Plural for "Prius".  The plural of Prius is actually just "Prius".  That way, owners can hide their numbers.  You know, stealth has many aspects!

12-15-2003

Suggestions Again.  The same questions get asked over and over and over again.  New owners all want to know how to increase efficiency.  I wonder how many discover the tips I provide via the website.  Hmm?  That has to at least lower the number of times some.  Anywho, 2 very helpful & simple things you can do is check your oil & tire pressure.  Too much oil and not enough air both really hurt MPG.  Oil should never be above the "Full" mark.  About 1/4 inch below that mark is the ideal, and only checked after the car has sat awhile (10 minutes minimum).  PSI in the tires should be an absolute minimum of 35/33 (front/back).  42/40 is the ideal (measured cold & routinely).  And if you'd like to easily squeeze out another MPG, switch to synthetic oil.  More tips are here... owner advice 2

12-15-2003

Rear Wiper.  The rear wiper is terrific in snow!  It is a true blessing for after-snow-filth clean up too.  Wiping that all that salt & sand off manually was always a pain, with any type of vehicle.  And having to do it so frequently makes the chore even worse.  Now all I do is twist the lever.  I even have the option of squirting washer fluid too.  Taking about handy!
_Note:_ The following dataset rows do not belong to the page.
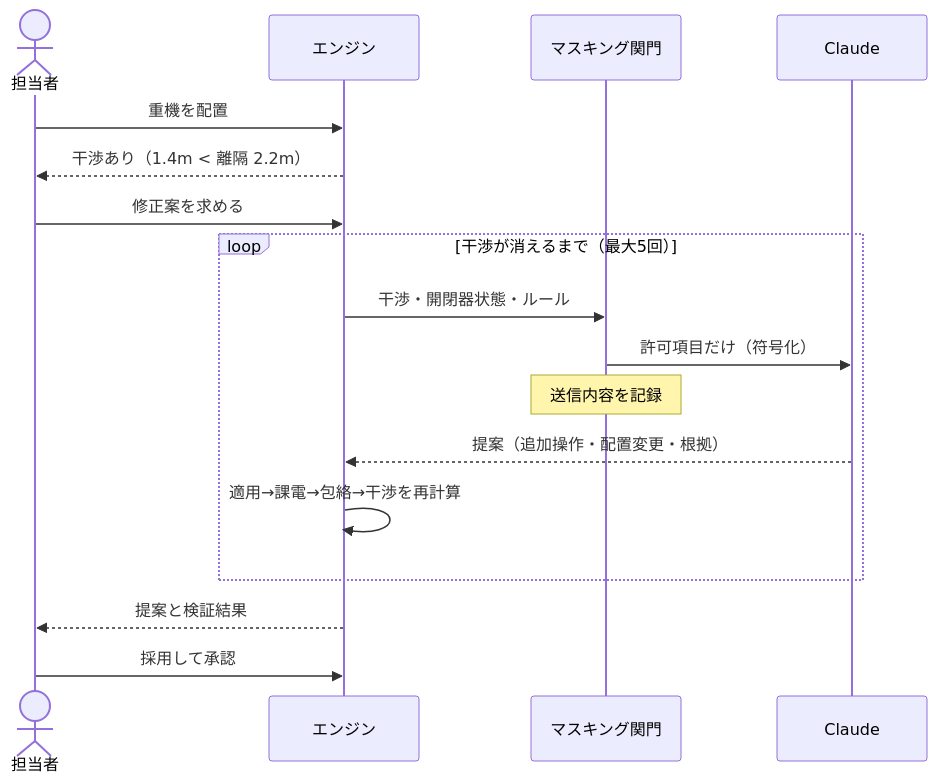
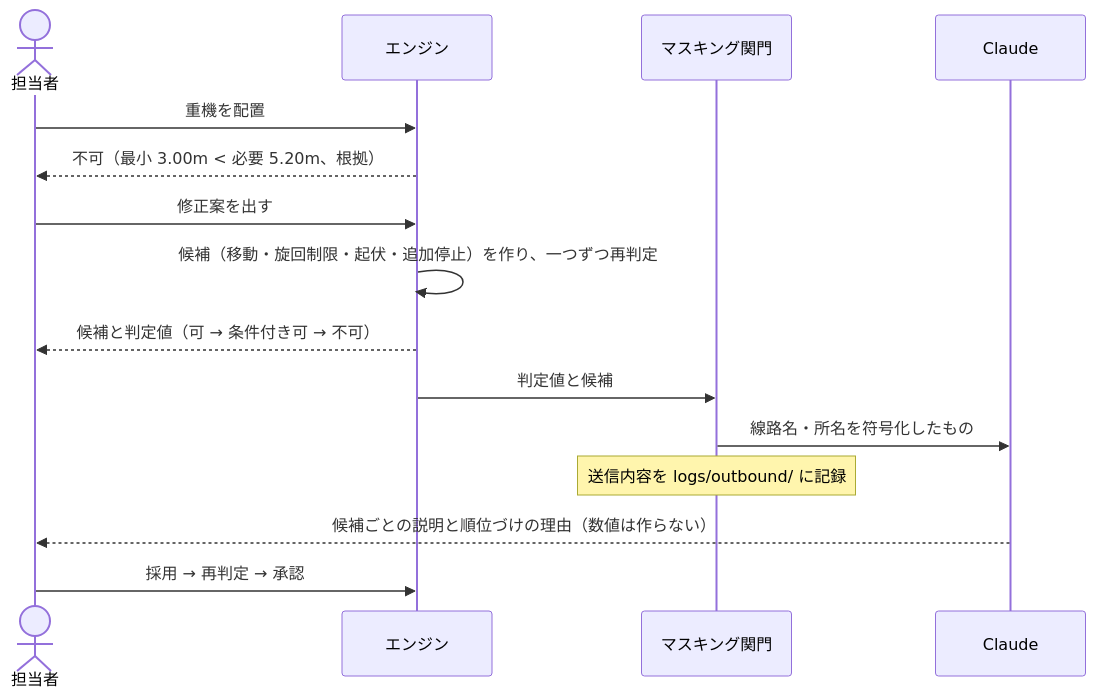
One commit to Daxion1578/Minimum-Approach-Area-Indicator changed the second of 2 diagrams in docs/architecture.md. Above: the diagram before and after it, drawn with Mermaid. The commit also changed other lines of this file and 5 other files, not shown here.

First line of the commit message:
README、動画台本（3 分の秒割り）、仕様 §7/§8/§15 と仕組み図を実装に合わせる。STATUS/TASKS 更新

````diff
--- a/docs/architecture.md
+++ b/docs/architecture.md
@@ -40,19 +40,17 @@
 ```mermaid
 sequenceDiagram
   actor U as 担当者
   participant E as エンジン
   participant M as マスキング関門
   participant C as Claude
   U->>E: 重機を配置
-  E-->>U: 干渉あり（1.4m < 離隔 2.2m）
-  U->>E: 修正案を求める
-  loop 干渉が消えるまで（最大5回）
-    E->>M: 干渉・開閉器状態・ルール
-    M->>C: 許可項目だけ（符号化）
-    Note over M: 送信内容を記録
-    C-->>E: 提案（追加操作・配置変更・根拠）
-    E->>E: 適用→課電→包絡→干渉を再計算
-  end
-  E-->>U: 提案と検証結果
-  U->>E: 採用して承認
+  E-->>U: 不可（最小 3.00m < 必要 5.20m、根拠）
+  U->>E: 修正案を出す
+  E->>E: 候補（移動・旋回制限・起伏・追加停止）を作り、一つずつ再判定
+  E-->>U: 候補と判定値（可 → 条件付き可 → 不可）
+  E->>M: 判定値と候補
+  M->>C: 線路名・所名を符号化したもの
+  Note over M: 送信内容を logs/outbound/ に記録
+  C-->>U: 候補ごとの説明と順位づけの理由（数値は作らない）
+  U->>E: 採用 → 再判定 → 承認
 ```
````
12-15-2003 Navigation System.  It's on a DVD.  No service is needed.  (The same is true for Bluetooth as well.)  And that DVD can be upgraded later if you desire up-to-date Road & POI (Point Of Interest) data.  So you can use it as much as your heart desires.
12-15-2003

Resale Concerns?  Prius shoppers aren't especially concerned about resale  That was my take and still appears to be for others.  I figured if I got a fair deal on my trade-in, I'd be happy.  And since someone else would just take over driving the old Prius for me, it would continue to be another clean vehicle on the road.  After all, the used market for hybrids has to be established somehow.  If Toyota would have made all the goodies available since day one, none of the original owners would want to part with their Prius.

12-14-2003

Hood Protection.  I haven't been able to find any info on what that aftermarket clear plastic protective layer will look like several years from now.  As impressive as it looks initially, I can't imagine it retaining that luster forever... especially with the salt I'd expose it too here.  And what the heck will squished bugs do to it?  For that matter, will the protector make removal of bugs easier or harder?  So for me, I decided against it.  As a result, my Prius will get teeny-tiny chips in front.  But then again, the gray primer is very close to the same color as my silver paint anyway.  Then I can polish the entire hood the way I routinely have done with my other vehicles, with very pleasing results.  So... ask me about 7 years from now if I still feel that I made the right decision.

12-14-2003

"D" pop back.  I wonder why I haven't seen a single report of people expecting the gear-selector to stay in place after shifting to "D".  Apparently, the fact that it pops back to the default position doesn't surprise anyone.  Hmm?  I guess consumers are accepting of change if the behavior alteration is minor.

12-14-2003

Bluetooth Misconception.  I was led to believe the audio system needed to be shut off manually when a call is received.  That's not true.  I got to discover this the fun way.  As I was driving the road today, my CD player abruptly stopped itself.  Then the Multi-Display switched over to the control screen for the phone and the ringer on the phone itself sounded.  You certainly can't miss that.  Without Bluetooth, I would sometimes not hear the phone ringing.  Now I definitely won't.  And naturally, when finishing talking and hung up, the CD player automatically resumed.

 

back to home page       go to top